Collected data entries

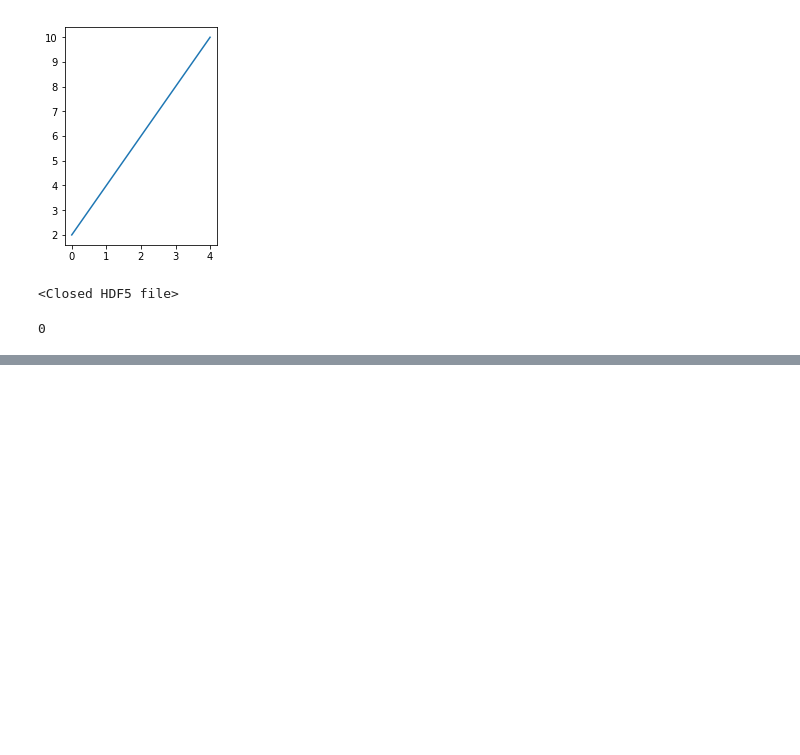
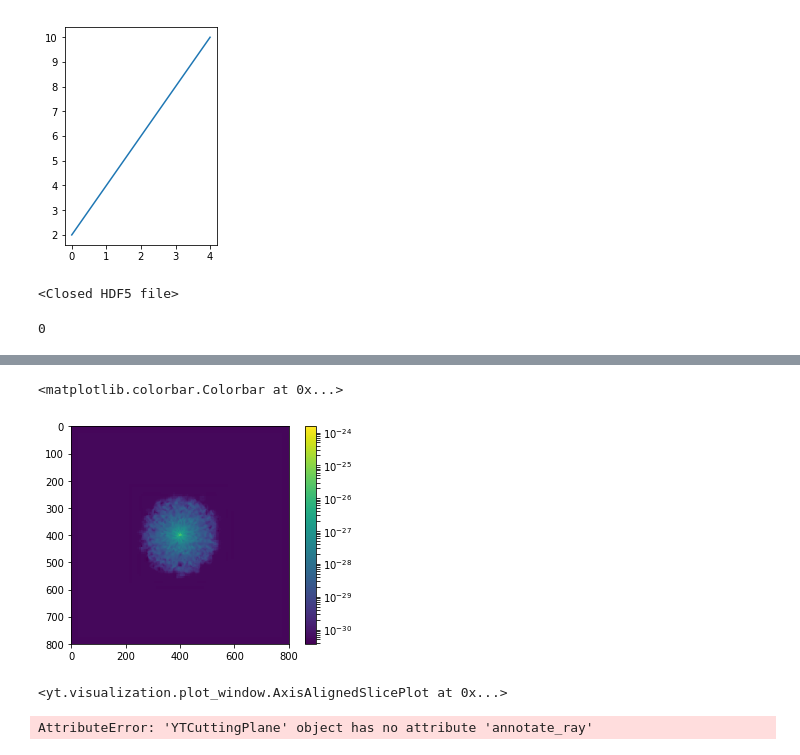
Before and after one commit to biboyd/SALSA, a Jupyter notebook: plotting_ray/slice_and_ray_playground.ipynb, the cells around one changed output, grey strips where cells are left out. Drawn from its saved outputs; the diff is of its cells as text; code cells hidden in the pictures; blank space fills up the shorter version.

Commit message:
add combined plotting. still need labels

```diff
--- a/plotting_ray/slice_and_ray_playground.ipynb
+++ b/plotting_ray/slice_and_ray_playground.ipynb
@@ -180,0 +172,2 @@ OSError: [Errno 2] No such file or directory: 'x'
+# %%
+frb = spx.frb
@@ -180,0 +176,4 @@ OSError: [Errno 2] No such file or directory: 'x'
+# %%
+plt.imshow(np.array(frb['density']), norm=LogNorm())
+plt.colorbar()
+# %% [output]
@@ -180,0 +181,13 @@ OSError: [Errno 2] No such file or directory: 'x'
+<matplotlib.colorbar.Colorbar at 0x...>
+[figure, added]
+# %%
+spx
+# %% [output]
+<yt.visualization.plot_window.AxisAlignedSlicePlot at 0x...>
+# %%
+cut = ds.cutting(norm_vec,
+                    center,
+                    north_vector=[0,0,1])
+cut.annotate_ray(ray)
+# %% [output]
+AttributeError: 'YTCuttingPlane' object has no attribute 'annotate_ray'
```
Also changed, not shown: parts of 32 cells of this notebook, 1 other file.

§ **What to produce**
Whenever a line in the records above contains the string "changed", copy that line.

§ **Exercise result**
Before and after one commit to biboyd/SALSA, a Jupyter notebook: plotting_ray/slice_and_ray_playground.ipynb, the cells around one changed output, grey strips where cells are left out. Drawn from its saved outputs; the diff is of its cells as text; code cells hidden in the pictures; blank space fills up the shorter version.
Also changed, not shown: parts of 32 cells of this notebook, 1 other file.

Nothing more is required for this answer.